#### [Study material]
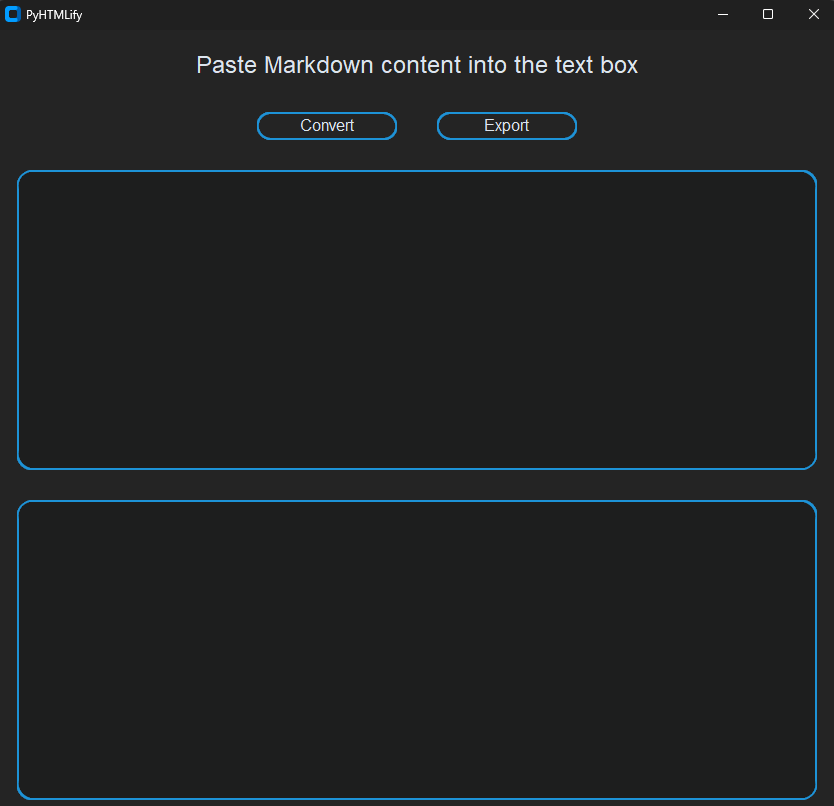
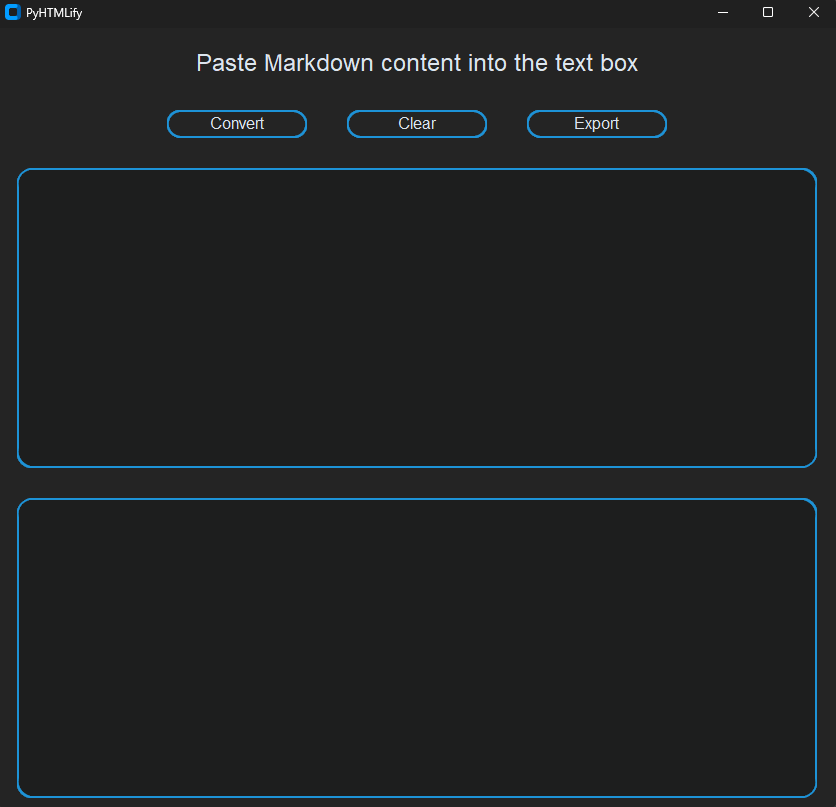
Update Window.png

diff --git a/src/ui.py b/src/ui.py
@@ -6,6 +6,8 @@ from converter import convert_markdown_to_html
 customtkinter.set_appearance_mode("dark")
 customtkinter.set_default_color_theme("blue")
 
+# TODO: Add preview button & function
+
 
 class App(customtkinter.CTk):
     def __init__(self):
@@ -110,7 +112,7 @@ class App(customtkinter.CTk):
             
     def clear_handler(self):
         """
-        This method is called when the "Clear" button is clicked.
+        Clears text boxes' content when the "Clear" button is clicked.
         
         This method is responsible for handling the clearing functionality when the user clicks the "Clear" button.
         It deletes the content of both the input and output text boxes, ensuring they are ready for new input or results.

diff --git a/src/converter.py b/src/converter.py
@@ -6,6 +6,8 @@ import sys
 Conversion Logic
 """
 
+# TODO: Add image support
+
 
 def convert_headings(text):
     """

#### [What you should do]
What you return should be the whole listing, word for word, without its pictures.

#### [Exercise response]
Update Window.png

diff --git a/src/ui.py b/src/ui.py
@@ -6,6 +6,8 @@ from converter import convert_markdown_to_html
 customtkinter.set_appearance_mode("dark")
 customtkinter.set_default_color_theme("blue")
 
+# TODO: Add preview button & function
+
 
 class App(customtkinter.CTk):
     def __init__(self):
@@ -110,7 +112,7 @@ class App(customtkinter.CTk):
             
     def clear_handler(self):
         """
-        This method is called when the "Clear" button is clicked.
+        Clears text boxes' content when the "Clear" button is clicked.
         
         This method is responsible for handling the clearing functionality when the user clicks the "Clear" button.
         It deletes the content of both the input and output text boxes, ensuring they are ready for new input or results.

diff --git a/src/converter.py b/src/converter.py
@@ -6,6 +6,8 @@ import sys
 Conversion Logic
 """
 
+# TODO: Add image support
+
 
 def convert_headings(text):
     """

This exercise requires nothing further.